• EXERCISE DESCRIPTION
Examine the records below. Report how many of their lines contain the word "annuaireseo", with no other content.
_____
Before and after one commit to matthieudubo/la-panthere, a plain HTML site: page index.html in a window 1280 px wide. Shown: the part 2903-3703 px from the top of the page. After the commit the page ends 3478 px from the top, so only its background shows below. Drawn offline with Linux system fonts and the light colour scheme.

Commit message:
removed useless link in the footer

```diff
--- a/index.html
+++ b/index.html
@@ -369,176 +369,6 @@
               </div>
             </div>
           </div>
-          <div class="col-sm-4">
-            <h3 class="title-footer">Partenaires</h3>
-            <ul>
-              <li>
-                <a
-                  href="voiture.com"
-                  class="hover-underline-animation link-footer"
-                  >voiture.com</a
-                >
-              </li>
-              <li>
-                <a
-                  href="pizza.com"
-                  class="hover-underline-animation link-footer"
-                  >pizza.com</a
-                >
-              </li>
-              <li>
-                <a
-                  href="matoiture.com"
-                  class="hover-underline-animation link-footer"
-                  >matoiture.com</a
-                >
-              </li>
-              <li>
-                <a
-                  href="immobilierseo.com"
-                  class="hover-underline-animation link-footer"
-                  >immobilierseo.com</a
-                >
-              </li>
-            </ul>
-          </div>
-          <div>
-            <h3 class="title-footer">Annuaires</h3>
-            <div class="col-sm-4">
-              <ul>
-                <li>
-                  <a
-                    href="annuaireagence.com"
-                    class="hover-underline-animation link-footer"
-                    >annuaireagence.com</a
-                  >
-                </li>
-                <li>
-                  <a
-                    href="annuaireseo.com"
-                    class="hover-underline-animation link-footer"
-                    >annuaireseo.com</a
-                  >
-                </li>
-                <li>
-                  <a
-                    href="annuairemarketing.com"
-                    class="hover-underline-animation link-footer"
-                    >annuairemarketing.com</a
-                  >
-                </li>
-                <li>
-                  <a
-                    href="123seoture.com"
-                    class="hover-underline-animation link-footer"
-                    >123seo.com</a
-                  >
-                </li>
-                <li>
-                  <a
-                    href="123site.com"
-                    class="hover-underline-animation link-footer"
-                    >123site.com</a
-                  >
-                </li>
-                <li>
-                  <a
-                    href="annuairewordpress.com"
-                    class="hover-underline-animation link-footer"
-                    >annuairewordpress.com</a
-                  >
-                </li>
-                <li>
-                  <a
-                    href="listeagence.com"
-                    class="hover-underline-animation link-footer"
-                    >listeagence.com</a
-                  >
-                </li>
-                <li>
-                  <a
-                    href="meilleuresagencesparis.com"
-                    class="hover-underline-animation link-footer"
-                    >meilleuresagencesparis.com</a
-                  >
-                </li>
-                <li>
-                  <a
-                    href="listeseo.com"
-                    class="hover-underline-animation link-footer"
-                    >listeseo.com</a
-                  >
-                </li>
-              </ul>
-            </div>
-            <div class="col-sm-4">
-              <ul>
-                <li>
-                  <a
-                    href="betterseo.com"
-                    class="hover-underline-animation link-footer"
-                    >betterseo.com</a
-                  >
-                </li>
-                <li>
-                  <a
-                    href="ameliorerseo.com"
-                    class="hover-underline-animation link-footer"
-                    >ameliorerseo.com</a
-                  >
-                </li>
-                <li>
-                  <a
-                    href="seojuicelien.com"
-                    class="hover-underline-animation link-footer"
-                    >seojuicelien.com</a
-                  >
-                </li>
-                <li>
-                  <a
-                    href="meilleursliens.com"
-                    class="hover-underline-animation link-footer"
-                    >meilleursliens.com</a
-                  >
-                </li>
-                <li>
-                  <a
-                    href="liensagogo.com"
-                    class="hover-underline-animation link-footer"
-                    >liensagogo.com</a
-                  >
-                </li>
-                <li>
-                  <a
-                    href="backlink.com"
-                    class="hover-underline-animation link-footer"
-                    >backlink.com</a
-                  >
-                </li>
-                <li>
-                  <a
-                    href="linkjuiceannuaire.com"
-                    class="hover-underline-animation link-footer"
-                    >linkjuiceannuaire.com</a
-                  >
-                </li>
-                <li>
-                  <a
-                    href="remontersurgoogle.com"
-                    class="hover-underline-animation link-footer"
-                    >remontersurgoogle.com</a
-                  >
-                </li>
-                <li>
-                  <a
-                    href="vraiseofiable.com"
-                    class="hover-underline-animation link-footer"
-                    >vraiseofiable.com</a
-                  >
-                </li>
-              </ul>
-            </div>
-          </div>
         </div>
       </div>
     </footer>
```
_____
• OUTPUT FOR THIS TASK
2